Sheet mulching is a really handy permaculture technique for building new gardens (and improving/rejuvenating old ones). You may have heard of “Lasagna Gardening.” That is a nifty name for sheet mulching.
There are several advantages to sheet mulching.
- Sheet mulching requires no digging. This is handy if you don’t know where your utility line locations.
- Sheet mulching beefs up the soil with organic matter and nutrients. What an easy way to feed your plants.
- Sheet mulching smothers weeds and grass, so you can build no-dig gardens right on top of the grass.
- Sheet mulching is easy and can be done at any time.
There are a few standard steps to sheet mulching. Let’s take a look at how it’s done.
The first layer is some sort of compostable barrier, such as paper or cardboard. I have used newspaper, cardboard and paper grocery sacks. This layer should be something that will decompose over time, allow plant roots to grow through and allow worms to come up from the soil below.
It is important to soak the paper (or what ever) with water. In fact, you should water each layer as you build your garden. Since the wet layer of paper smothers what ever is under it, be sure not to cover plants you want to keep. It is best to use cardboard in the Fall (so it has time to decompose). I also like cardboard covered with straw or wood chips for paths.
I use a thick layer of straw or leaves for the second layer. When forming the second layer, it may be necessary to mix or turn over the straw/leaves while watering, so that they get thoroughly soaked. Straw (not hay) is really cheap and can be purchased at nurseries or feed stores. Leaves are free and can be collected in the Fall. If you can shred the leaves, it’s even better. They will decompose faster.
You can use other garden waste too, as long as it wasn’t sprayed with herbicides.
Warning: Don’t use poison ivy, poison oak or poison sumac in sheet mulching. The compound that causes itching (urushiol) does not degrade in the soil.
The third and fourth layers are compost, topsoil, amendments, and the like. If you have composted manure (cow, horse, bunny, chicken, etc.), you can throw some of that on too. Don’t use raw (non-composted) manure unless you are building your garden in the Fall (so it can compost over the winter).
If you want, you can stop there. Lately, this is the most sheet mulching I am doing, since I have a lot of ground to cover and not much to cover it with.
If you like, you can add one or more additional layers, as shown above.
It is OK to mix up the layers with a garden fork.
I always top off with a thick layer of straw. This suppresses weeds. To plant, I move some of the straw away from the location I intend to plant a seedling. I dig a hole, plant the seedling and firm up the “soil” around it. When I am finished, I move the straw back, forming a well around the seedling. If you cover your seedling with straw, it won’t grow well and may die. Finally, I give the seedling a good drink of water (even if the garden bed is already wet).
As the straw and/or leaves decompose, you might notice your garden “deflating.” This is OK.
You may also notice an increase in garden fauna, particularly wolf spiders, moths and worms.

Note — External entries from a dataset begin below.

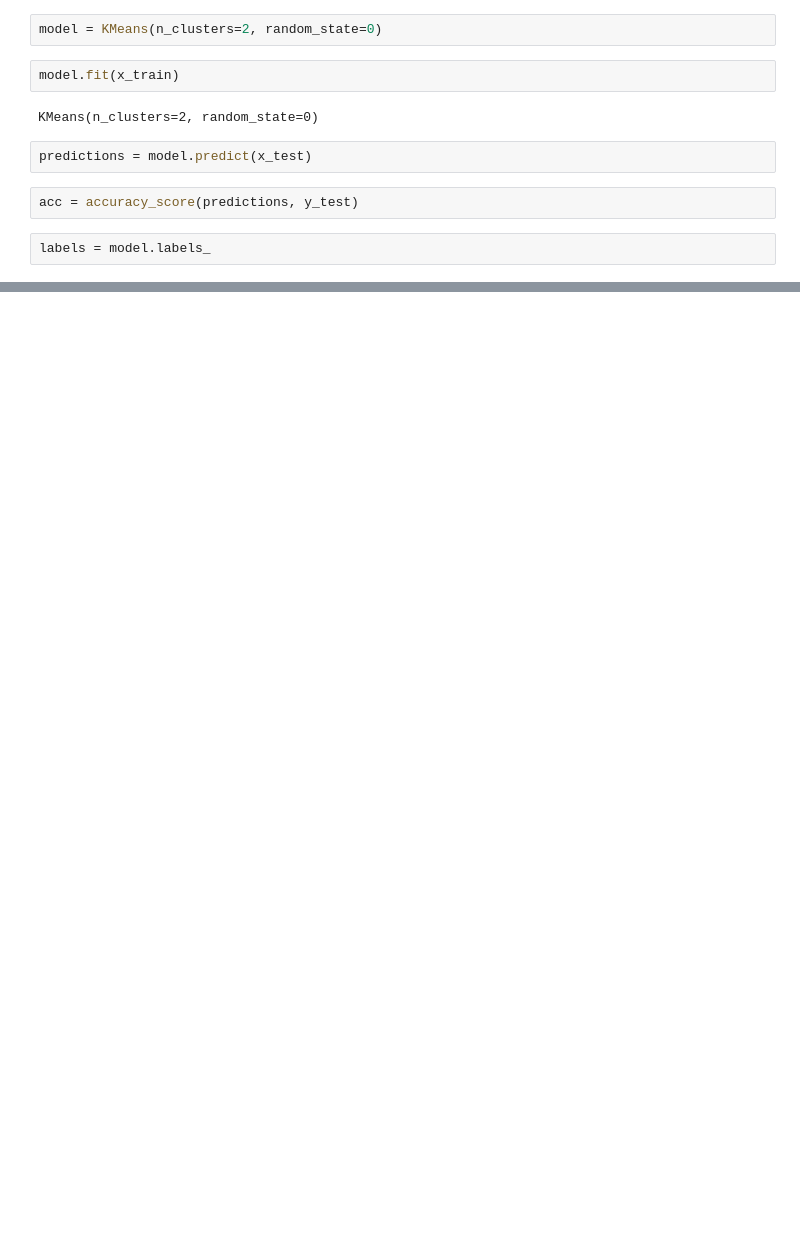
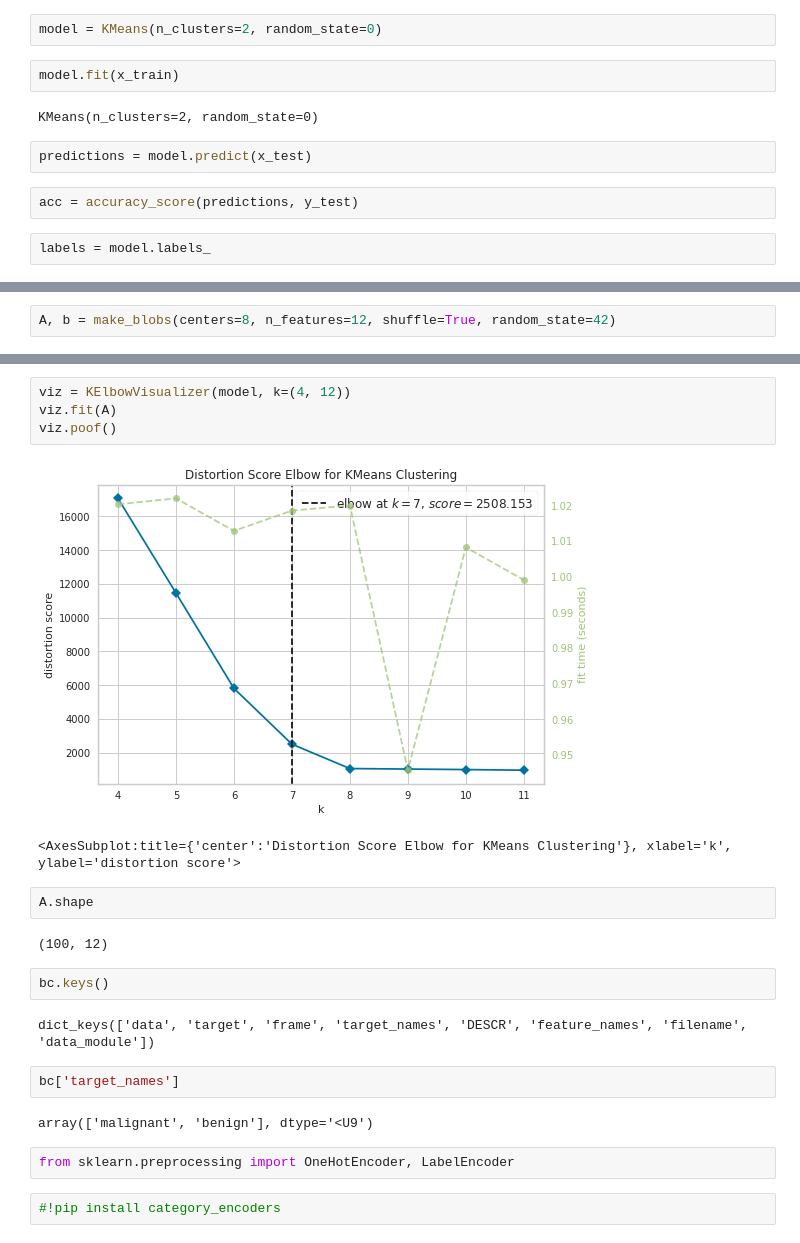
Before and after one commit to saramsv/MiniDataScienceProjects, a Jupyter notebook: kmeans.ipynb, the cells around one changed output, grey strips where cells are left out. Cells and saved outputs as stored; diff of their text form; blank space fills up the shorter version.

```diff
--- a/kmeans.ipynb
+++ b/kmeans.ipynb
@@ -70,0 +92,2 @@ row_0
+# %%
+A, b = make_blobs(centers=8, n_features=12, shuffle=True, random_state=42)
@@ -70,0 +118,23 @@ row_0
+# %%
+viz = KElbowVisualizer(model, k=(4, 12))
+viz.fit(A)
+viz.poof()
+# %% [output]
+[figure, added]
+<AxesSubplot:title={'center':'Distortion Score Elbow for KMeans Clustering'}, xlabel='k', ylabel='distortion score'>
+# %%
+A.shape
+# %% [output]
+(100, 12)
+# %%
+bc.keys()
+# %% [output]
+dict_keys(['data', 'target', 'frame', 'target_names', 'DESCR', 'feature_names', 'filename', 'data_module'])
+# %%
+bc['target_names']
+# %% [output]
+array(['malignant', 'benign'], dtype='<U9')
+# %%
+from sklearn.preprocessing import OneHotEncoder, LabelEncoder
+# %%
+#!pip install category_encoders
```
Also changed, not shown: parts of 32 cells of this notebook, 3 other files.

Here is one of my gardens (the berm) made by sheet mulching.
If you are interested in learning more, just do a quick Google search of “sheet mulch.” You will find lots to useful articles and YouTube videos to get you started.